The 3,776-meter mountain west of Tokyo was approved by the 21-member committee under the U.N. Educational, Scientific and Cultural Organization at its 37th session held in the Cambodian capital.
Specifically, Japan's highest and most celebrated mountain was designated as a "cultural" heritage site, as opposed to a "natural" heritage site. The committee decided to register it under the name "Mount Fuji: Object of Worship, Wellspring of Art."
It is Japan's 17th property to make the list, and the first since the historic Hiraizumi area in Iwate Prefecture and the Ogasawara island chain in the Pacific south of Tokyo won approval in 2011.
The Japanese government officially asked UNESCO in January last year to register Mount Fuji, saying the mountain has been viewed as a religious site and depicted in "ukiyoe" woodblock prints, and nurtured Japan's unique culture.

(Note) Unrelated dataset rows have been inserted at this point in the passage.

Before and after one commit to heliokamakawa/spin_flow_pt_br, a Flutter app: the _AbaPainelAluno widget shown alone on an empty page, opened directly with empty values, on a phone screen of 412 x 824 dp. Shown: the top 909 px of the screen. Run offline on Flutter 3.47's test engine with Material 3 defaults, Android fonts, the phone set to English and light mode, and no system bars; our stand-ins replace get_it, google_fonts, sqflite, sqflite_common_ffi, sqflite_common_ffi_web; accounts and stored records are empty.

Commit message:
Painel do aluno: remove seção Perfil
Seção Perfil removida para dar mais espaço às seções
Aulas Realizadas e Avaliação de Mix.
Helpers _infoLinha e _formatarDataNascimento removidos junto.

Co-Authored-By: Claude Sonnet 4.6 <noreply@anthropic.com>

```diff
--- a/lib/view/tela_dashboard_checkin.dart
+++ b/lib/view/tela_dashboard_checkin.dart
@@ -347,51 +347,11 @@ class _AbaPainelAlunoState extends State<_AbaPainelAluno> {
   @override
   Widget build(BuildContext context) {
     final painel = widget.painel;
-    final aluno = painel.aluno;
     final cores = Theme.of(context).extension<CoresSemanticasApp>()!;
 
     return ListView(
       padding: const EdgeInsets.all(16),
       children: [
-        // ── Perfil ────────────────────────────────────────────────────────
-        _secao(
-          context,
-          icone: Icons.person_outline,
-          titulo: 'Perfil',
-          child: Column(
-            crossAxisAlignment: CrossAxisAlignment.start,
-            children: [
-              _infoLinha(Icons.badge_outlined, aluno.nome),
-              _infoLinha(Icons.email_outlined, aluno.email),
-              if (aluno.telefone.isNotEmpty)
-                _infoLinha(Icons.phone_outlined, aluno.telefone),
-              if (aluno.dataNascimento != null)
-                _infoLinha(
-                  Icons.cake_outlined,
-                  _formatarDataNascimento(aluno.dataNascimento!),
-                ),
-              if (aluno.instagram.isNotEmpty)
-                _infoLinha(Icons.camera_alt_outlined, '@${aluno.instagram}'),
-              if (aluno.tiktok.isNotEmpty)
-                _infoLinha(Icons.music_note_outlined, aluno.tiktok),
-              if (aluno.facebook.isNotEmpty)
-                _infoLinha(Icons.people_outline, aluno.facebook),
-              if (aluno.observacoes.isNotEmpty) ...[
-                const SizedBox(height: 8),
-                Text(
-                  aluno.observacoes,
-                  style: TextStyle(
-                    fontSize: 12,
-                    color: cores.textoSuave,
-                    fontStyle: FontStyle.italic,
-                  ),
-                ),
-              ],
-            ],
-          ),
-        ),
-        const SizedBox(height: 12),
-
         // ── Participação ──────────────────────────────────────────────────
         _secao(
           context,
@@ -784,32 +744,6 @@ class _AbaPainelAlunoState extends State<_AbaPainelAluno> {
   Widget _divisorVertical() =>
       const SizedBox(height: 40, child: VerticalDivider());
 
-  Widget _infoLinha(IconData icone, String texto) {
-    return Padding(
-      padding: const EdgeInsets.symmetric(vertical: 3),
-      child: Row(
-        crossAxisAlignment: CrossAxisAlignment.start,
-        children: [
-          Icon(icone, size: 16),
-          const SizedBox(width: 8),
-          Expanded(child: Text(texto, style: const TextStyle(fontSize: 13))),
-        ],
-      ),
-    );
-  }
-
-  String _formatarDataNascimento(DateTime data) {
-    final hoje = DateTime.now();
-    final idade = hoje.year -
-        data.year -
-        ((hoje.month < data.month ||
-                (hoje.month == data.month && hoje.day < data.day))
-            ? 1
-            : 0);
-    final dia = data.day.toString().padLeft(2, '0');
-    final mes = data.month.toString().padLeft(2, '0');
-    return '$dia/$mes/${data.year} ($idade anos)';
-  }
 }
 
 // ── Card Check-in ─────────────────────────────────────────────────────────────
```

Mount Fuji covers roughly 70,000 hectares in Yamanashi and Shizuoka prefectures, including Sengen Shrine at the foot of the mountain, five major lakes, the Shiraito Falls, as well as the Miho-no-Matsubara pine grove.
The International Council on Monuments and Sites, a UNESCO advisory panel known as ICOMOS, recommended in April that Mount Fuji be listed but said the Miho-no-Matsubara pine grove, which Japan had sought to include as part of the asset, must be excluded, citing its 45-kilometer distance from the mountain. However, registration of the pine grove was allowed by the committee on Saturday.
Local residents and officials had earlier attempted to register Mount Fuji as a world natural heritage site. However, due to illegal dumping of garbage and Mt. Fuji's lack of global uniqueness as a volcanic mountain, it was dropped from consideration as a candidate in 2003.
In 2012, the Japanese government formally asked UNESCO to add Mount Fuji to the list of cultural World Heritage sites in consideration of its religious significance and repeated depictions in works of art.
In April of this year, ICOMOS recommended Mount Fuji for registration as a World Heritage site, noting that the mountain is a national symbol of Japan and blends religious and artistic traditions, and that its influence "clearly goes beyond Japan."